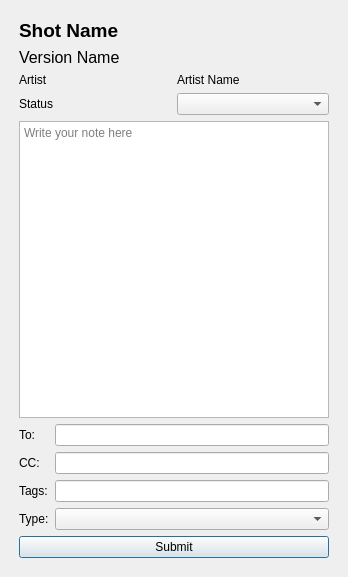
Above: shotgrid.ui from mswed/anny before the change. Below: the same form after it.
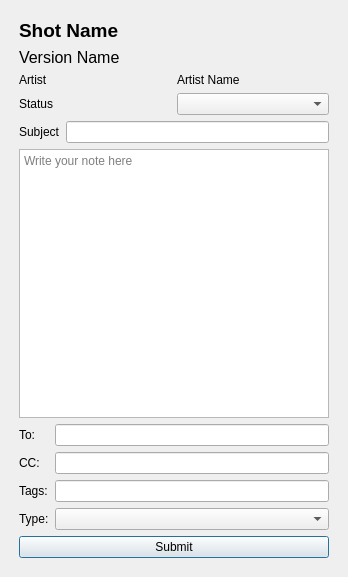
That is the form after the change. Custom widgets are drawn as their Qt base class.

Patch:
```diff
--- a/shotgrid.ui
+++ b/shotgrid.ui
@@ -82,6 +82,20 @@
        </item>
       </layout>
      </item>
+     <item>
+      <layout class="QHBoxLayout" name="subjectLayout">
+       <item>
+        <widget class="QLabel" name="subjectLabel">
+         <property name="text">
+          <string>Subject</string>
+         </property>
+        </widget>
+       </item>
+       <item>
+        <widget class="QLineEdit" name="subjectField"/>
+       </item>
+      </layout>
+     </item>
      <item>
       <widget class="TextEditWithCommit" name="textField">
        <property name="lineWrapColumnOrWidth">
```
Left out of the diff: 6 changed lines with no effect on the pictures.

- - -

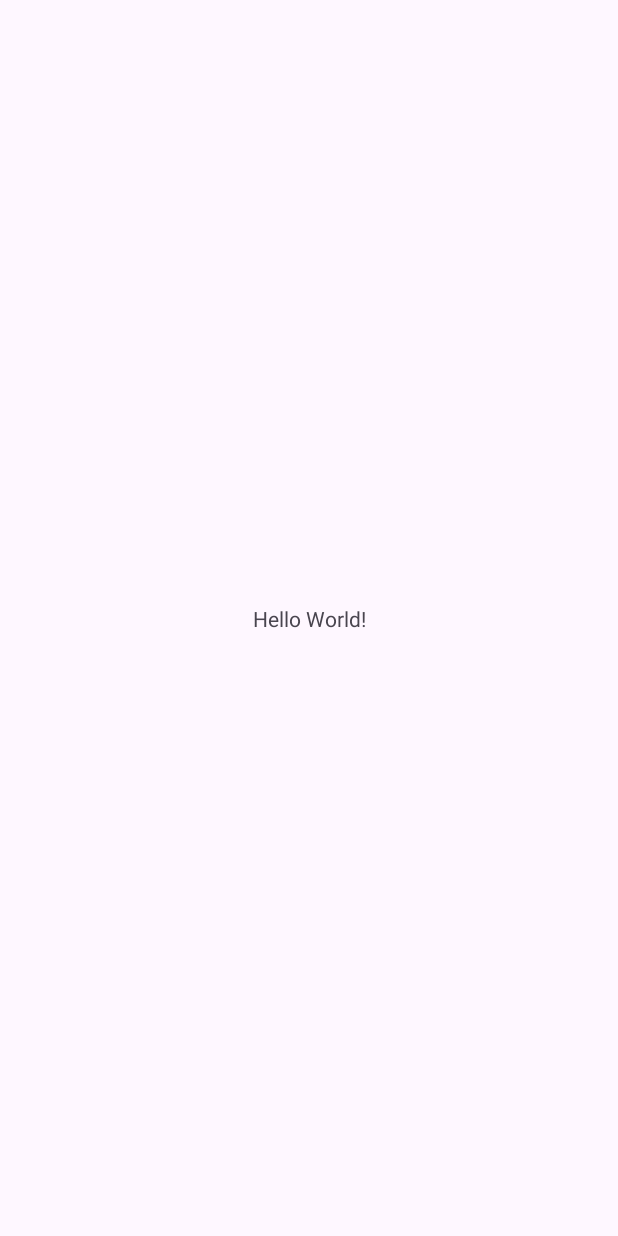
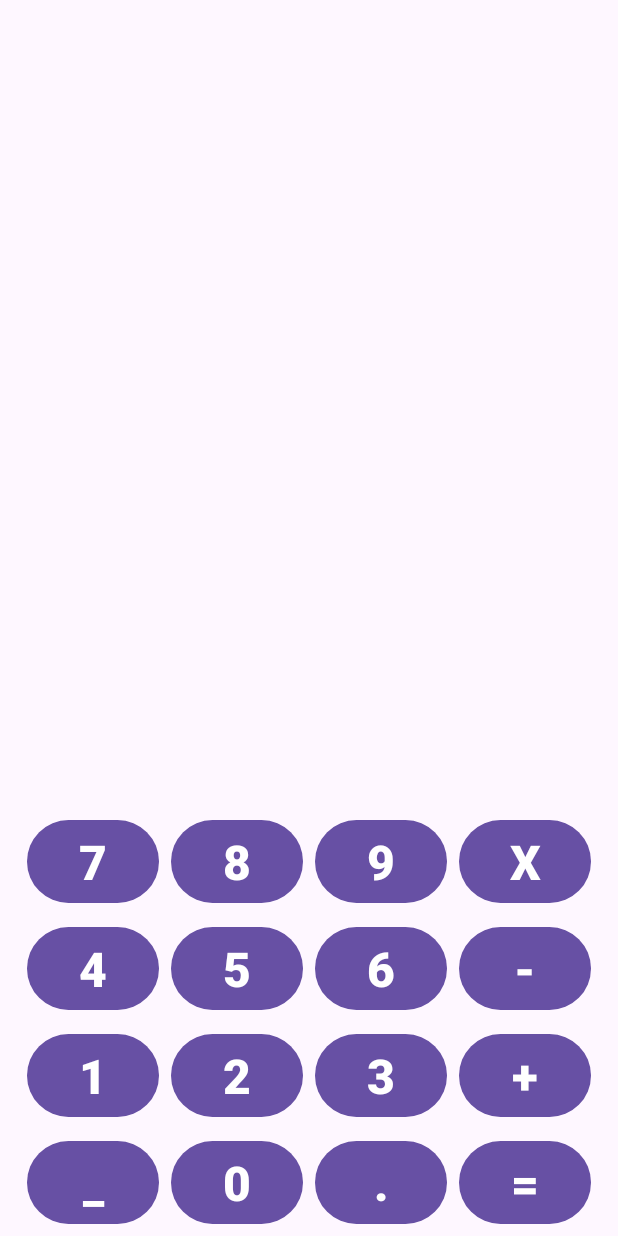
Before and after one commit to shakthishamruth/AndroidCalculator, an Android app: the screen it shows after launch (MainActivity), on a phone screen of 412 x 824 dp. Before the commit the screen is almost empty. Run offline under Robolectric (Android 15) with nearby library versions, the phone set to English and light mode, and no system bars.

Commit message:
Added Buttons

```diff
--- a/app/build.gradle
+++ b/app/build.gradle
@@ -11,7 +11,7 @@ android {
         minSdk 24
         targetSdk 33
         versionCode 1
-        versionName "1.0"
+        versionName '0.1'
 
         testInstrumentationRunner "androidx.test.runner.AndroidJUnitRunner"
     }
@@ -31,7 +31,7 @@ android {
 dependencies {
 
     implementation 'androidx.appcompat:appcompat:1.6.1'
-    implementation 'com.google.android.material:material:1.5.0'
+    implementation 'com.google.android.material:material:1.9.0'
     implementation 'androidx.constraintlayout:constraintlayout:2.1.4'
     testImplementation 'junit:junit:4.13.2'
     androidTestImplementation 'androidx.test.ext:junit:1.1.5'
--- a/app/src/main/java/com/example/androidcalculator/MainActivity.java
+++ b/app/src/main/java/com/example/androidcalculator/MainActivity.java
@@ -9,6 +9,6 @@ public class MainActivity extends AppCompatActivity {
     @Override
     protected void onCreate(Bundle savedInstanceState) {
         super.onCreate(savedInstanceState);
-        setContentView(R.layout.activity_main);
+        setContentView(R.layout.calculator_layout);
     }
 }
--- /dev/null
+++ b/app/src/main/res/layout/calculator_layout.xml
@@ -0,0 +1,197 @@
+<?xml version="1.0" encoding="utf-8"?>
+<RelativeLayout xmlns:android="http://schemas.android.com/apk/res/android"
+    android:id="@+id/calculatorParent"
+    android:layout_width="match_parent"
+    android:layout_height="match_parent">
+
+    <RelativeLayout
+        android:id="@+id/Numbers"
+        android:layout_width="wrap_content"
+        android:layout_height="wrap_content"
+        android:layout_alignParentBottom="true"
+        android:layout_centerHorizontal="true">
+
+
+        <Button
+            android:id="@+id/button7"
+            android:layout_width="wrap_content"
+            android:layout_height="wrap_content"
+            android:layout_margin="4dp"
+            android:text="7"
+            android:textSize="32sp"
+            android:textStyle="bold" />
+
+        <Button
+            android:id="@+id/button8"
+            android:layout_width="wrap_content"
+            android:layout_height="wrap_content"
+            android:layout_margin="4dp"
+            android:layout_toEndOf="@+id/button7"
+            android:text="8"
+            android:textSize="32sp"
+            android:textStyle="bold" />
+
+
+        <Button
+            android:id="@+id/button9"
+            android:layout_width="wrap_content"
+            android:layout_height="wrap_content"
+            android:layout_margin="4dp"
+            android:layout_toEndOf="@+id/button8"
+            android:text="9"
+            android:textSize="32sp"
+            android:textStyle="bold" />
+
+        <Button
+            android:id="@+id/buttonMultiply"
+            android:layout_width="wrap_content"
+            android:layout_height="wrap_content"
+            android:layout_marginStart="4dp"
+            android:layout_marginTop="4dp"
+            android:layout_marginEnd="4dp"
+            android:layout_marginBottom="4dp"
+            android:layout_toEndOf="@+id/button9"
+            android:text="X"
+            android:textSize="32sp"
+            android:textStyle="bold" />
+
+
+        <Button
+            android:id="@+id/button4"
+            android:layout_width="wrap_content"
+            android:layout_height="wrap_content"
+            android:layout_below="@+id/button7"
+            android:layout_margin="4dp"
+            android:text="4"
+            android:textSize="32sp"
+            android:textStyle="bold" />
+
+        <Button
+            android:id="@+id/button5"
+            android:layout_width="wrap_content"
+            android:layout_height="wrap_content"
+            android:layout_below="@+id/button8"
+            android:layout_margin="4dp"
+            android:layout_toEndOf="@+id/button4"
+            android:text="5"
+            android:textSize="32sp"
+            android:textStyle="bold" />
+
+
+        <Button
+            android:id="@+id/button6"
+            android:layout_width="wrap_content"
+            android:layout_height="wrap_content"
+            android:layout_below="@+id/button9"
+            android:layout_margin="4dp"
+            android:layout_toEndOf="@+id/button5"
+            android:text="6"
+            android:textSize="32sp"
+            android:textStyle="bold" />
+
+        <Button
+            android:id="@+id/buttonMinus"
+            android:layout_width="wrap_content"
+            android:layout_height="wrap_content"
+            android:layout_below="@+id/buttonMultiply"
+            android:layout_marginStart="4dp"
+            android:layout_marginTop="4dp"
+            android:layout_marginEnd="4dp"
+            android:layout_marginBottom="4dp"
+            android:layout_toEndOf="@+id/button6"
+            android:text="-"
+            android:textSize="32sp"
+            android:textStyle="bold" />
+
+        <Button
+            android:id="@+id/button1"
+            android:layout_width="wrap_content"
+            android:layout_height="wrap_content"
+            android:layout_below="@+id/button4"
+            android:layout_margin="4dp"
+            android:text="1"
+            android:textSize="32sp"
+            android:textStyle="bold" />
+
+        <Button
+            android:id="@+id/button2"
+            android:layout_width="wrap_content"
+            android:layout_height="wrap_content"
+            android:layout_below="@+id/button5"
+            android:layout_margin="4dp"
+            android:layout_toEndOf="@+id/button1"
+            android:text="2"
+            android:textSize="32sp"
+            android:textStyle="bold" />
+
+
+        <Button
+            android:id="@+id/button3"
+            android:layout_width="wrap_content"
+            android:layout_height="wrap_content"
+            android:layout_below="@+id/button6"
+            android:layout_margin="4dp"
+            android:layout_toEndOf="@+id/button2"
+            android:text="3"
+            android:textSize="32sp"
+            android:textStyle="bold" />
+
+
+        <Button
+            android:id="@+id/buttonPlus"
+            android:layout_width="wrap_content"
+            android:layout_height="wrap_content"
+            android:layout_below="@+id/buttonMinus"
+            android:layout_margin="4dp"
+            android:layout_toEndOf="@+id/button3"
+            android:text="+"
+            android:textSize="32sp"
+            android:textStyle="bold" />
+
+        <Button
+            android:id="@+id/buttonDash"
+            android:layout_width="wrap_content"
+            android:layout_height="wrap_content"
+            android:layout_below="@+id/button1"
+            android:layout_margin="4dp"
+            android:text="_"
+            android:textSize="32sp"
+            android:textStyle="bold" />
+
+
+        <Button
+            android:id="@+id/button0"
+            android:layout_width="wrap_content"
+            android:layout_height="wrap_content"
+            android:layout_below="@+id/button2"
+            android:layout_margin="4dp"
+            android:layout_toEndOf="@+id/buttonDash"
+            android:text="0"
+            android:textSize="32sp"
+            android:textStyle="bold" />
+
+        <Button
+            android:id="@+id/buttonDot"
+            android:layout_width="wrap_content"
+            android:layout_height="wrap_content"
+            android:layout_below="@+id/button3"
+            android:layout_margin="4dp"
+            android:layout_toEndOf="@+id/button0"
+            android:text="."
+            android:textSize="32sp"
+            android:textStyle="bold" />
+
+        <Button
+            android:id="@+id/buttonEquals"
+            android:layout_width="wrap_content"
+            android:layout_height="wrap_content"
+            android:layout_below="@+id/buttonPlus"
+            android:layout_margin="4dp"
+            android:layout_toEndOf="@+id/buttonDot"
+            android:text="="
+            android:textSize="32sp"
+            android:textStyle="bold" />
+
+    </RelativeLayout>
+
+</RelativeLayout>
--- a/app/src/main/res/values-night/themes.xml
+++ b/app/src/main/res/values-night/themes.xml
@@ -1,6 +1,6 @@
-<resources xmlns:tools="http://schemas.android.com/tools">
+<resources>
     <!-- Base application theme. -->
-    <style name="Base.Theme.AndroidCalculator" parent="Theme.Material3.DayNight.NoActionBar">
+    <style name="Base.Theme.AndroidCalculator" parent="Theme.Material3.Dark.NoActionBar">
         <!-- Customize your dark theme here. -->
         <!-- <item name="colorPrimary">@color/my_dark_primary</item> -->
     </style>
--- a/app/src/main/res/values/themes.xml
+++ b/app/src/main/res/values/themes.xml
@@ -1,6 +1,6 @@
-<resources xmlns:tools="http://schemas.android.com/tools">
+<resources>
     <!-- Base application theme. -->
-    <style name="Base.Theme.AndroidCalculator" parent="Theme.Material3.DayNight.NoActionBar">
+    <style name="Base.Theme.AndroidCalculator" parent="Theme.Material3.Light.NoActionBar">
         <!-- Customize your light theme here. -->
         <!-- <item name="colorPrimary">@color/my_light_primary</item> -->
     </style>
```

- - -

> **The problem**
Find each line in the records holding the string "item" and show it.

> **Result of this task**
        </item>
      </item>
+     <item>
+       <item>
+       </item>
+       <item>
+       </item>
+     </item>
      <item>
         <!-- <item name="colorPrimary">@color/my_dark_primary</item> -->
         <!-- <item name="colorPrimary">@color/my_light_primary</item> -->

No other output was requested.